Objective and hypotheses: Alarmed by initially non explainable beginning metabolic decompensation of two children with type 1 diabetes during their hospital stay for the initial therapy adjustment with patch pumps and alarmed by patients reports of frequent premature pump changes and alarms, we decided to scrutinize the patch pumps under laboratory conditions.
Method: Ten patch pumps with different lot numbers were successively filled with insulin (2 ml) according to instructions, brought into the horizontal, fixed on a reagent vessel and hermetically sealed. Subsequently the pumps were activated via control device and the cannulae inserted into the reagent vessel. After the expiration of exactly 72 h under a constant basal rate (0.5 U/h) the volume of the collected insulin of each pump was pipetted. Additional patch pumps delivered boli à 0.5, 5.0, and 15.0 U respectively into reagent vessels and again the volume of the escaped insulin was measured.
Results: One of the ten patch pumps under constant basal rate gave alarm (blocked) before expiry of the 72 h and was taken out of analysis.
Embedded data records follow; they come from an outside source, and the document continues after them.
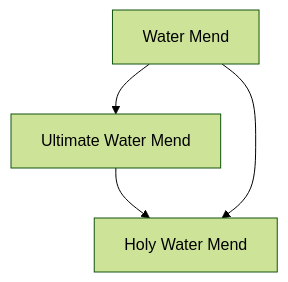
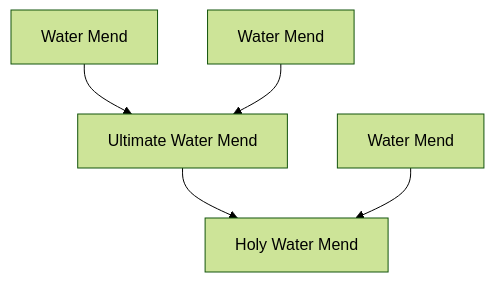
One commit to linkofdarkness/game-guides-and-utils changed the sixth of 20 diagrams in games/desktop-defender/Crafting.md. Above: the diagram before and after it, drawn with Mermaid (forest theme). The commit also changed other lines of this file and 2 other files, not shown here.

````diff
--- a/games/desktop-defender/Crafting.md
+++ b/games/desktop-defender/Crafting.md
@@ -208,9 +230,12 @@
 ```mermaid
 flowchart TD
-  water_mend["Water Mend"]
+  water_mend1["Water Mend"]
+  water_mend2["Water Mend"]
+  water_mend3["Water Mend"]
   ultimate_water_mend["Ultimate Water Mend"]
   holy_water_mend["Holy Water Mend"]
+  water_mend1 --> ultimate_water_mend
+  water_mend2 --> ultimate_water_mend
   ultimate_water_mend --> holy_water_mend
-  water_mend --> holy_water_mend
-  water_mend --> ultimate_water_mend
+  water_mend3 --> holy_water_mend
 ```
````
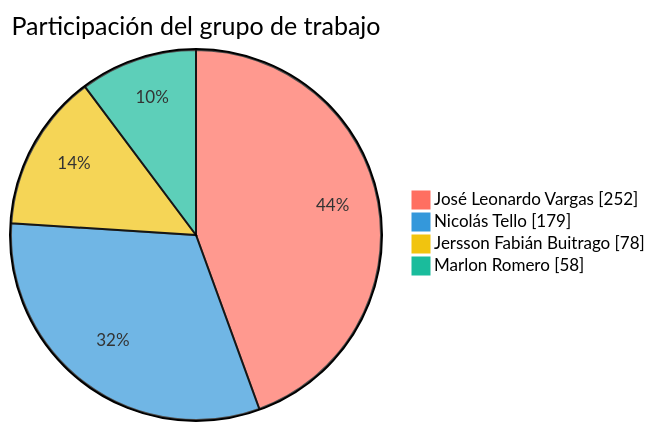
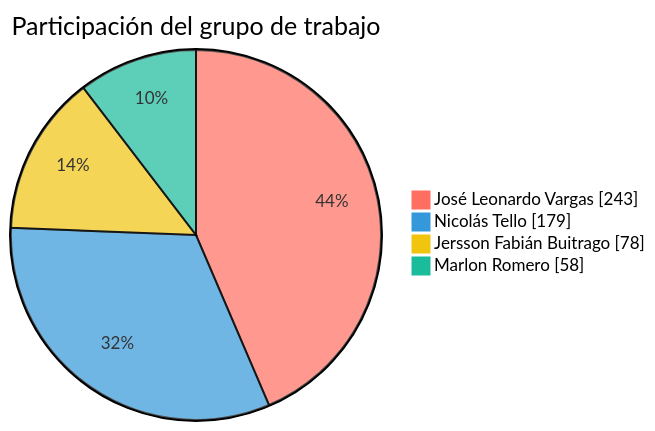
Before and after one commit to FarmaExpres/FarmaExpres: the first of 2 diagrams in README.md, drawn with Mermaid. The commit also changed other lines of this file and 1 other file, not shown here.

````diff
--- a/README.md
+++ b/README.md
@@ -389,9 +389,9 @@
 ```mermaid
 %%{init: {"themeVariables": {"pie1": "#ff6f61", "pie2": "#3498db", "pie3": "#f1c40f", "pie4": "#1abc9c", "pieLabelColor": "#000000", "pieLabelFontSize": "24px", "pieLabelFontWeight": "700"}}}%%
 pie showData
     title Participación del grupo de trabajo
-    "José Leonardo Vargas" : 252
+    "José Leonardo Vargas" : 243
     "Nicolás Tello" : 179
     "Jersson Fabián Buitrago" : 78
     "Marlon Romero" : 58
 ```
````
The mean volume of the remaining nine pumps was 199.5 μl, the median 215.0 μl with a range of 35.0284.0 μl. This corresponds to a mean deviation of 50.4% (range 21.190.3%) referred to the expected 360.0 μl. The boli à 0.5 E (5.0; 15.0 U) showed a mean volume of 3.6 μl (41.3; 138.2 μl), corresponding a deviation of 30.2% (17.4; 7.9%) of the expected volume.
Conclusion: We conclude that the available tubeless patch pumps by far do not show the desired accuracy and reliability neither with respect to basal rate delivery nor to bolus delivery. A recommendation for usage in the paediatric field cannot be made until technical improvement.
20 - 22 Sep 2014
European Society for Paediatric Endocrinology